The Margaret Mahy memorial lecture was presented by American YA author David Levithan, a ground breaking author who travels everywhere with a small stuffed blue ninja. ( obligatory pause for selfie with audience. . . .  adorable )

Levithan spoke so eloquently, so powerfully and so profoundly I cannot hope to do him justice – but there was one things he said that struck such a chord with me as a bookseller; “Books don’t matter in their own right at all, what matters is what the reader thinks – and we can only do that by putting the books in their hands”. It makes me think that maybe my fill in job ( going on 8 years now. . .  ) might actually be very worthwhile.

Levithan read part of his acceptance speech from the Margaret A Edwards award, which he accepted on June 25th this year in Orlando, Florida – not even 2 weeks after the nightclub shooting.

    “So, here we are in Orlando. And definitely this is a different speech than I would have given two or three weeks ago. The question is, will be, and always has been: What do we do?

Not What can we do? If we get caught in trying to figure out what can we do, we’ll be there forever. Not What do I do? Because the only time change actually happens is when it is a we.

We have to figure out what to do. As writers, as people in publishing, as librarians, as teachers, we have the tools we need to do something. And we do it, every single day.

We vote with our lives. We vote with our choices. We vote with the people we are. We vote with the people we raise. We vote with the opportunities we give to people – those in our lives and those who come into our lives by picking up one of our books or coming into one of our libraries.

We vote with our voices, with our silence or our lack of silence.

And the question right now, of What do we do?

The answer is: We raise our voices.

Not in shouting, but singing.

Not shouting, but telling stories and sharing stories.

Our own stories, the stories that other people have written – this is how change occurs.

And just as important, if not more important: We raise other people’s voices. We must look for the people who are not getting to speak and we must give them the opportunity to speak. We must look for the people who feel like their stories are not a part of the collective story and we must make those stories part of the collective story.

Again, this is not a surprise to you. You do this every day.

We all have the power to empower other people. The amazing thing about that power is that while it costs time and effort, you can do it no matter how much money you make, no matter what position you’re in, whether you want to sit down and write or whether you are helping people to get to the stories they need or to tell the stories they need to tell.

We have to keep fighting.”

I feel so lucky to have heard him read this aloud, to have heard him give this lecture, to have been in his presence, I feel blessed.  #starstruck

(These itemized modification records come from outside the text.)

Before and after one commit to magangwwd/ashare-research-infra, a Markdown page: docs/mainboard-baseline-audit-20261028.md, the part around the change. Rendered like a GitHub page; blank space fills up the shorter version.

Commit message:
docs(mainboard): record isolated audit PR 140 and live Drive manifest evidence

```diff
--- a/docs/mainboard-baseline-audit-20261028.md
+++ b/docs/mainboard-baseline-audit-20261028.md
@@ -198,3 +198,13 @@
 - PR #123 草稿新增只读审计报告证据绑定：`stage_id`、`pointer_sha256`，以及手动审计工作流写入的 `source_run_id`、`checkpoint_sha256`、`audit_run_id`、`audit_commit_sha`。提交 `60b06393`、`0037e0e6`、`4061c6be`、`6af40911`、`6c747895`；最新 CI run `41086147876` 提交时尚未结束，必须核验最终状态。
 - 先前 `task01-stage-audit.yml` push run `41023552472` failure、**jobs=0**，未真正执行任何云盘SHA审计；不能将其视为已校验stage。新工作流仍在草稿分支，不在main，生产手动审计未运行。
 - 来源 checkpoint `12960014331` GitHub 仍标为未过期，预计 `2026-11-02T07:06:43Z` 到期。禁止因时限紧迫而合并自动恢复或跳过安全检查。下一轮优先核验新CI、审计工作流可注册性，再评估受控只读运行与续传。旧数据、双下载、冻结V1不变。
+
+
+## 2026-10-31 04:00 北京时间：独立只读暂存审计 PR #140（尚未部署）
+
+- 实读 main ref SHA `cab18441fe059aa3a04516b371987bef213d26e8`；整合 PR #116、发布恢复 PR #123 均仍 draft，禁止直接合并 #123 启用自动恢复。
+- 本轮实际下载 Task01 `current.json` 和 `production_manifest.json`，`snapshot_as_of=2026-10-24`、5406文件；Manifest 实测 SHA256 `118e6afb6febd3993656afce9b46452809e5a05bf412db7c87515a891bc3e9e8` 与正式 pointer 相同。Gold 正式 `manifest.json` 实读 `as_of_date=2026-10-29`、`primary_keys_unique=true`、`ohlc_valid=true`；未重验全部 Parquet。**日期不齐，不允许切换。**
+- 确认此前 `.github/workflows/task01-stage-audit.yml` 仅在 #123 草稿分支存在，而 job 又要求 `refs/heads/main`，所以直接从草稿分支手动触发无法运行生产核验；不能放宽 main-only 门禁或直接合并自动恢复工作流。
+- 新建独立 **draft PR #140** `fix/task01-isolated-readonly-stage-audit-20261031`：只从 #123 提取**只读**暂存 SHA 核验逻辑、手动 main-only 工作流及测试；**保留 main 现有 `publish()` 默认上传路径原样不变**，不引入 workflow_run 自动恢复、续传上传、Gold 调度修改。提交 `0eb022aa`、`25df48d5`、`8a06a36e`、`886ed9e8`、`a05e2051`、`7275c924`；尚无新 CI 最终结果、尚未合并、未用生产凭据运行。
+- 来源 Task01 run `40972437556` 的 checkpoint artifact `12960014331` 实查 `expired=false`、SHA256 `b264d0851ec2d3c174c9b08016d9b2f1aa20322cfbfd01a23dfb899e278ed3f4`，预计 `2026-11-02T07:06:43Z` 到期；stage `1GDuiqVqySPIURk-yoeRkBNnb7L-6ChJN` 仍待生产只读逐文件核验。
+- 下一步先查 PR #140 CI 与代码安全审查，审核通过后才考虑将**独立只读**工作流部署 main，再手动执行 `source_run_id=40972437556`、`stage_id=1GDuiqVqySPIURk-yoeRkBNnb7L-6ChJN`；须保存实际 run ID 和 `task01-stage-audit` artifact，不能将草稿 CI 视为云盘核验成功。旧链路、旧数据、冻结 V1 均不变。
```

There were a number of audience questions and responses that stood out and are worth repeating; An audience member asked about hope in YA – the YA content she had come in contact with appeared to be very grim, so she wanted to know where was the hope? Levithan’s reply was two-fold; yes, a lot of YA is grim but then so is the real world, the hope comes in the reader’s ability to see that change is possible and to desire it. Two of his favorite novels, M.T. Anderson’s Feed and Robert Cormier’s The Chocolate War are both very bleak  but the hope is in the readers ability to get angry and to try to change things from the inside, to try and prevent humanity from ending up that way.

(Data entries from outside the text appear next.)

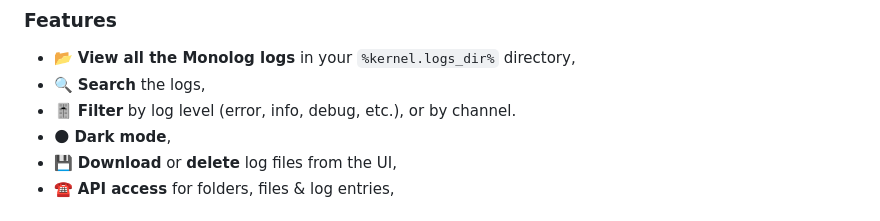
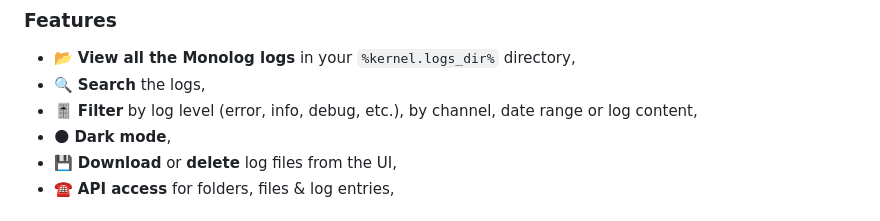
Before and after one commit to frankdekker/symfony-log-viewer-bundle, a Markdown page: README.md, the part around the change. Drawn GitHub-style.

```diff
--- a/README.md
+++ b/README.md
@@ -21,7 +21,7 @@ read logs from any directory.
 
 - 📂 **View all the Monolog logs** in your `%kernel.logs_dir%` directory,
 - 🔍 **Search** the logs,
-- 🎚 **Filter** by log level (error, info, debug, etc.), or by channel.
+- 🎚 **Filter** by log level (error, info, debug, etc.), by channel, date range or log content,
 - 🌑 **Dark mode**,
 - 💾 **Download** or **delete** log files from the UI,
 - ☎️ **API access** for folders, files & log entries,
```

I will now make it my mission to re-read Anderson, Cormier and all of Levithan’s work, even if it takes me until the next WORD festival. . .